Media Watch

Belgian Cardinal Predicts Popes Will Retire

KNACK MAGAZINE (Belgium) Oct. 13 — Speaking to the Belgian magazine Knack, Cardinal Godfried Danneels of Brussels engaged in some speculation about the future of the papacy. He suggested that someday popes might choose to retire when their health failed, rather than serve until their deaths, the magazine reported.

“We live too long and people cannot continue to carry that responsibility if they turn 90 or 100,” he said. “It doesn't matter how well they are looked after. …That the pope in the future will abdicate before his death will take place is a matter of course.”

The cardinal pointed out that he did not expect the Church ever to set a mandatory retirement age — as it has for bishops, at age 75. In any case, future popes would still have the power to set aside such a rule, since they are the sole judge of Canon Law.

Cardinal Danneels stressed that papal retirements would remain in the hands of the pope alone: “Otherwise you'll end up with too strong a lobbying in the pope's surroundings once that moment draws nearer.”

Pope John Paul Doesn't Need Dialysis, Says Vatican

CBC NEWS, Oct. 11 — Countering media reports, Church officials in Rome denied that Pope John Paul II's failing health has required him to seek kidney dialysis, according to Canada's CBC News.

Speculation had been sparked by Italian news agency AGI's previous report that the papal physicians feared the pope's kidneys were being overloaded by his medications and would require dialysis to cleanse them.

But Vatican sources denied this claim, saying there is “nothing new that is alarming” about the Pope's health. The Pope has kept up his busy schedule of audiences and official duties, CBC noted.

John Paul's Philosophical Writings Collected

VATICAN INFORMATION SERVICE, Oct. 13 — In a long-awaited pub lishing feat, the Italian press Bompiani will be publishing the philosophical works of Karol Wojtyla written between 1948, when he received his licentiate in theology at the Angelicum in Rome, and 1978, the year of his election to the pontificate.

Vatican Information Service reported that the volume will be 1600 pages long, including all the future Pope's philosophical essays, most of which were published individually while he taught at the Catholic University of Lublin, Poland. Key essays and books included are: “The doctrine of the faith in St. John of the Cross” (1948); “Evaluations on the possibility of building up the Christian ethic on the foundations of the system of Max Scheler” (1954); Love and Responsibility (1960), and The Acting Person (1969).

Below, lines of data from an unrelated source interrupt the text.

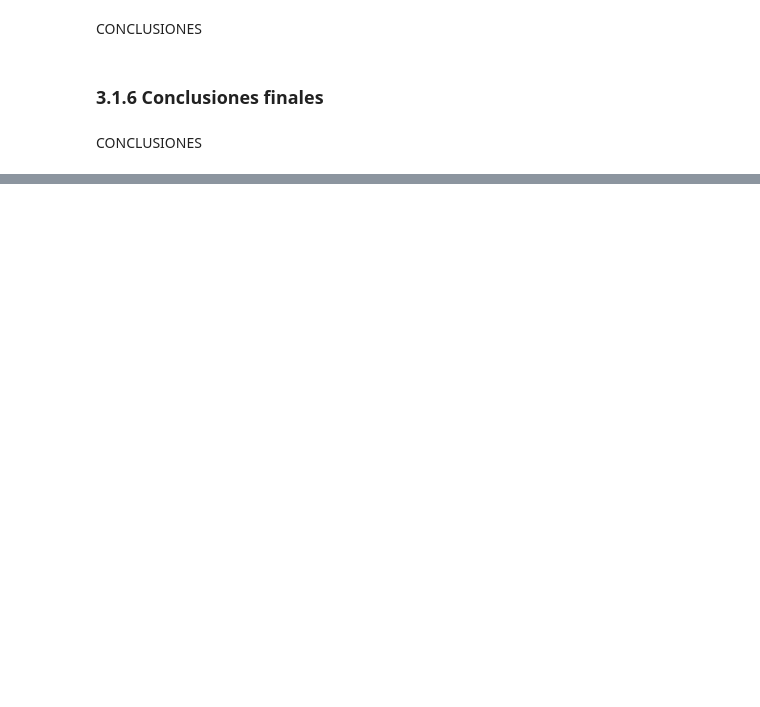
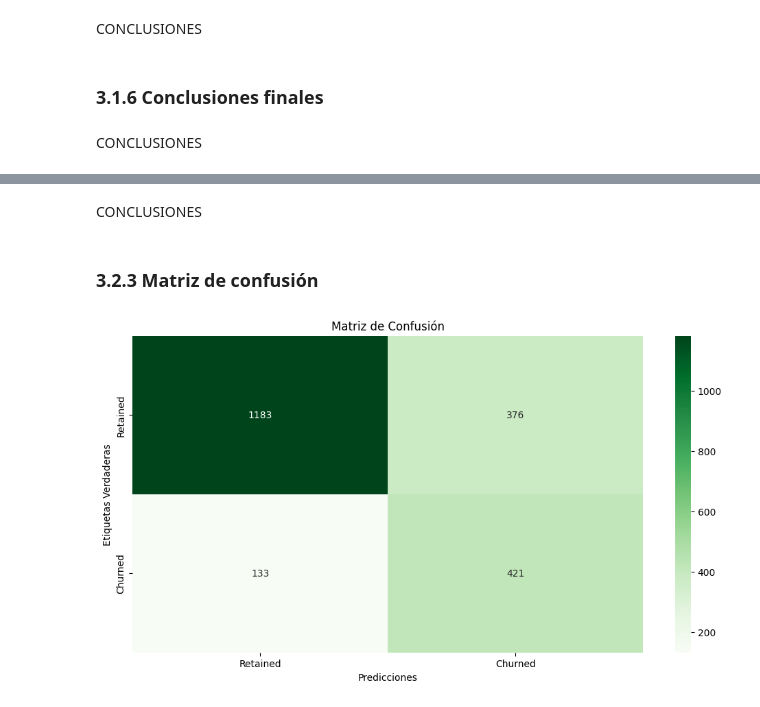
Before and after one commit to angelfergar/ChurnRetention-SP, a Jupyter notebook: notebooks/Model_Training.ipynb, the cells around one changed output, grey strips where cells are left out. Drawn from its saved outputs; the diff is of its cells as text; code cells hidden in the pictures; blank space fills up the shorter version.

```diff
--- a/notebooks/Model_Training.ipynb
+++ b/notebooks/Model_Training.ipynb
@@ -283,0 +285,3 @@ CONCLUSIONES
+# %%
+# Entrenamos el modelo y obtenemos predicciones
+y_pred_dt = train_and_features(dt_model, X_train_smote, X_test, y_train_smote, y_test)
@@ -283,0 +316,9 @@ CONCLUSIONES
+# %% [markdown]
+CONCLUSIONES
+# %% [markdown]
+### 3.2.3 Matriz de confusión
+# %%
+# Matriz de confusión
+show_conf_matrix(y_test, y_pred_dt)
+# %% [output]
+[figure, added]
```
Also changed, not shown: parts of 108 cells of this notebook.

The book will first be published in Italian. It was introduced at the Holy See Press Office Oct. 13 by philosopher and papal confidante Rocco Buttiglione, who now serves in the Italian government.